  2. These are hardly “edgy” views and most are difficult to disagree with unless you are under the mistaken belief there will be a great rotation from credit to equities which we will not see because of tame inflation stemming from stagnating incomes, excess capacity and output gaps of 5% to 13%. We may see equities move higher but that is not to say bonds will collapse.

  3. The idea that Emerging Markets will raise to save the day seems far fetched to me. I think there is way too much optimism on China’s “recovery”.

  4. The US will have to use fiscal policy rather than interest rate policy as/if the recovery continues. If they use interest rate policy the bond and high yield losses will be large.

    Inflation can be controlled by reducing government spending into the private sector, (or by increasing taxation) as much as by increasing interest rates.

    The changes in spending from the sequestration or a deal that is done to avoid sequestration will have to balance efforts to reduce unemployment against allowing fast growth causing inflation by demand from the “haves”.

    If the Congress gets it wrong then its either no jobs growth (too much increased taxes/spending cuts) or higher interest rates from the Fed (if consumer inflation starts to rise. (The Fed won’t be worried about house price inflation at least while it is largely bringing people out of negative equity as this will reduce pressure on banks and households.)
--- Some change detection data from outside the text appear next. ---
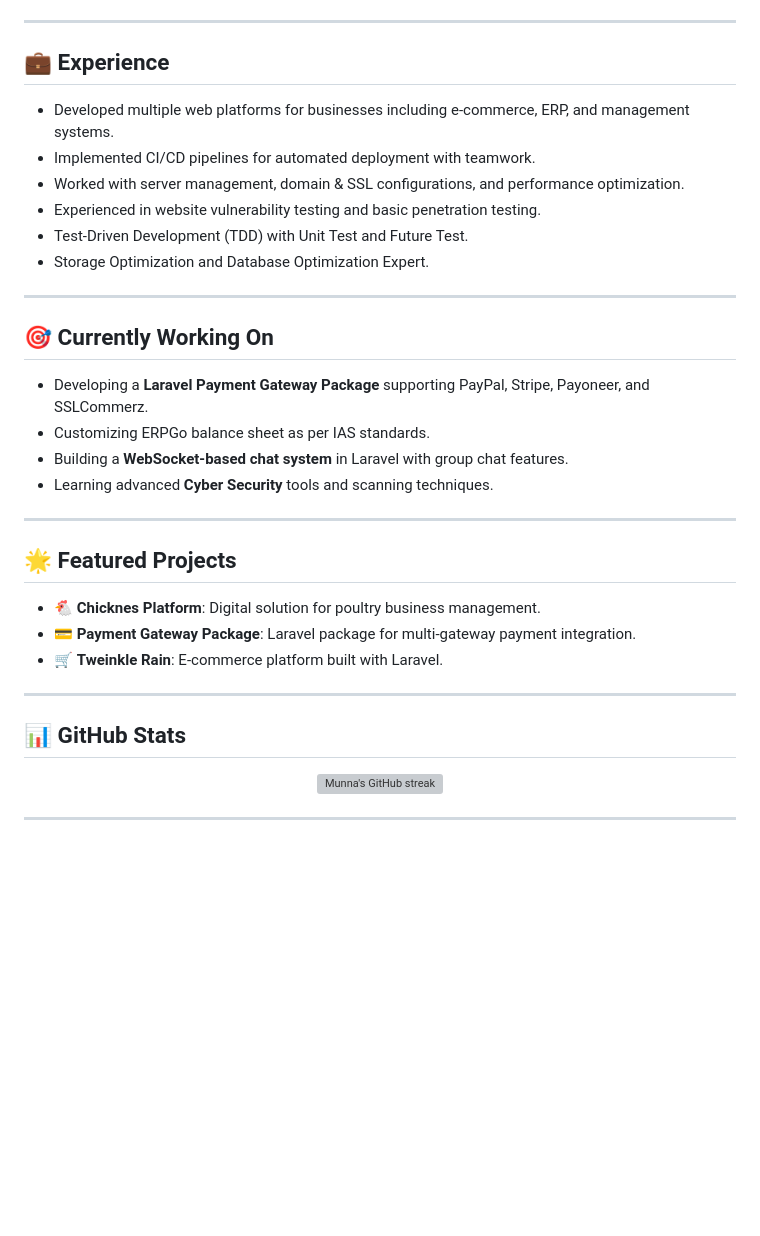
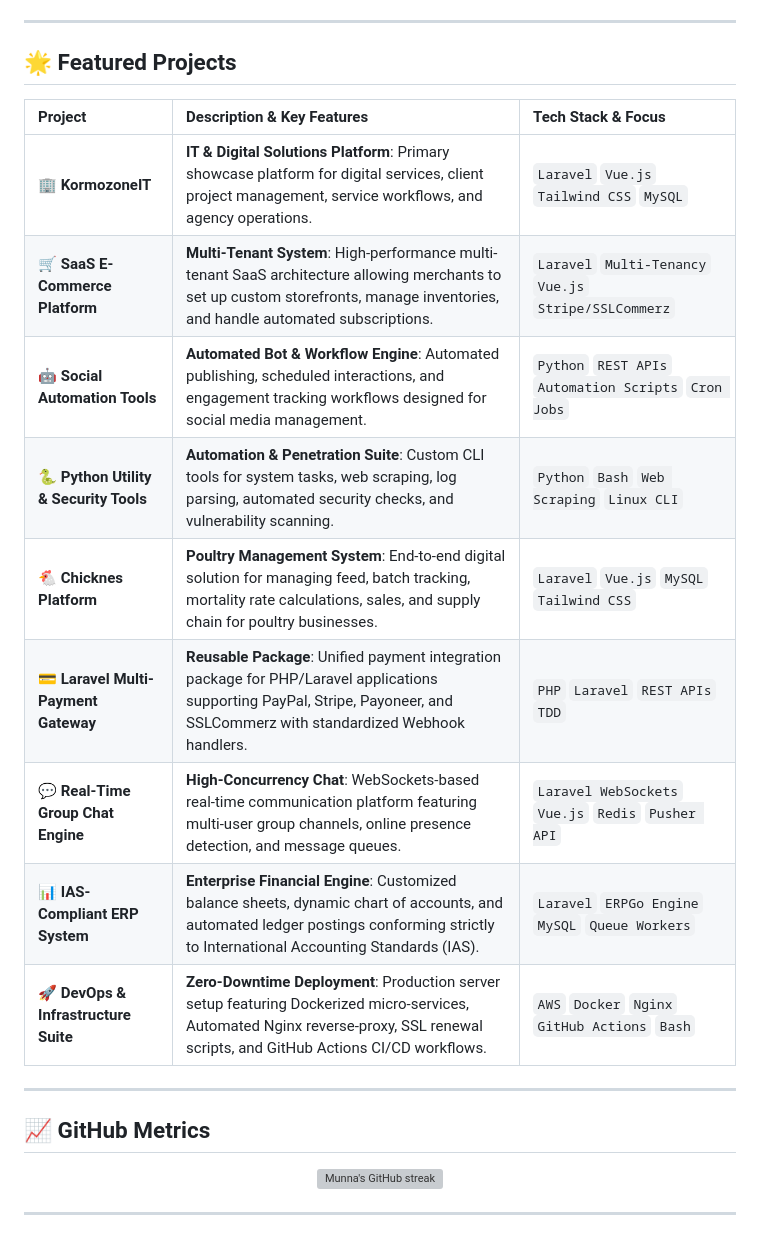
Before and after one commit to programmermunna/programmermunna, a Markdown page: README.md, the part around one of its changes. Rendered like a GitHub page; blank space fills up the shorter version; grey boxes are pictures that could not be loaded.

```diff
--- a/README.md
+++ b/README.md
@@ -44,34 +70,22 @@ I am a **Fullstack Web Developer** and **DevOps Engineer** passionate about crea
 
 ---
 
-## 💼 Experience
+## 🌟 Featured Projects
 
-- Developed multiple web platforms for businesses including e-commerce, ERP, and management systems.
-- Implemented CI/CD pipelines for automated deployment with teamwork.
-- Worked with server management, domain & SSL configurations, and performance optimization.
-- Experienced in website vulnerability testing and basic penetration testing.
-- Test-Driven Development (TDD) with Unit Test and Future Test.
-- Storage Optimization and Database Optimization Expert.
+| Project | Description & Key Features | Tech Stack & Focus |
+| :--- | :--- | :--- |
+| 🏢 **KormozoneIT** | **IT & Digital Solutions Platform**: Primary showcase platform for digital services, client project management, service workflows, and agency operations. | `Laravel` `Vue.js` `Tailwind CSS` `MySQL` |
+| 🛒 **SaaS E-Commerce Platform** | **Multi-Tenant System**: High-performance multi-tenant SaaS architecture allowing merchants to set up custom storefronts, manage inventories, and handle automated subscriptions. | `Laravel` `Multi-Tenancy` `Vue.js` `Stripe/SSLCommerz` |
+| 🤖 **Social Automation Tools** | **Automated Bot & Workflow Engine**: Automated publishing, scheduled interactions, and engagement tracking workflows designed for social media management. | `Python` `REST APIs` `Automation Scripts` `Cron Jobs` |
+| 🐍 **Python Utility & Security Tools** | **Automation & Penetration Suite**: Custom CLI tools for system tasks, web scraping, log parsing, automated security checks, and vulnerability scanning. | `Python` `Bash` `Web Scraping` `Linux CLI` |
+| 🐔 **Chicknes Platform** | **Poultry Management System**: End-to-end digital solution for managing feed, batch tracking, mortality rate calculations, sales, and supply chain for poultry businesses. | `Laravel` `Vue.js` `MySQL` `Tailwind CSS` |
+| 💳 **Laravel Multi-Payment Gateway** | **Reusable Package**: Unified payment integration package for PHP/Laravel applications supporting PayPal, Stripe, Payoneer, and SSLCommerz with standardized Webhook handlers. | `PHP` `Laravel` `REST APIs` `TDD` |
+| 💬 **Real-Time Group Chat Engine** | **High-Concurrency Chat**: WebSockets-based real-time communication platform featuring multi-user group channels, online presence detection, and message queues. | `Laravel WebSockets` `Vue.js` `Redis` `Pusher API` |
+| 📊 **IAS-Compliant ERP System** | **Enterprise Financial Engine**: Customized balance sheets, dynamic chart of accounts, and automated ledger postings conforming strictly to International Accounting Standards (IAS). | `Laravel` `ERPGo Engine` `MySQL` `Queue Workers` |
+| 🚀 **DevOps & Infrastructure Suite** | **Zero-Downtime Deployment**: Production server setup featuring Dockerized micro-services, Automated Nginx reverse-proxy, SSL renewal scripts, and GitHub Actions CI/CD workflows. | `AWS` `Docker` `Nginx` `GitHub Actions` `Bash` |
 
 ---
 
-## 🎯 Currently Working On
-
-- Developing a **Laravel Payment Gateway Package** supporting PayPal, Stripe, Payoneer, and SSLCommerz.
-- Customizing ERPGo balance sheet as per IAS standards.
-- Building a **WebSocket-based chat system** in Laravel with group chat features.
-- Learning advanced **Cyber Security** tools and scanning techniques.
-
----
-
-## 🌟 Featured Projects
-
-- 🐔 **Chicknes Platform**: Digital solution for poultry business management.
-- 💳 **Payment Gateway Package**: Laravel package for multi-gateway payment integration.
-- 🛒 **Tweinkle Rain**: E-commerce platform built with Laravel.
-
----
-
-## 📊 GitHub Stats
+## 📈 GitHub Metrics
 
 <p align="center">
```
Also changed, not shown: other parts of README.md (+50 -25 lines).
  5. “Global Stocks. Emerging markets offer faster growth, cheap valuations, lower inflation and relatively muted volatility.” Ian Bremmer says he sees Emerging Markets as the number one risk as we work our way through this year. Especially risks in all four of the BRIC countries.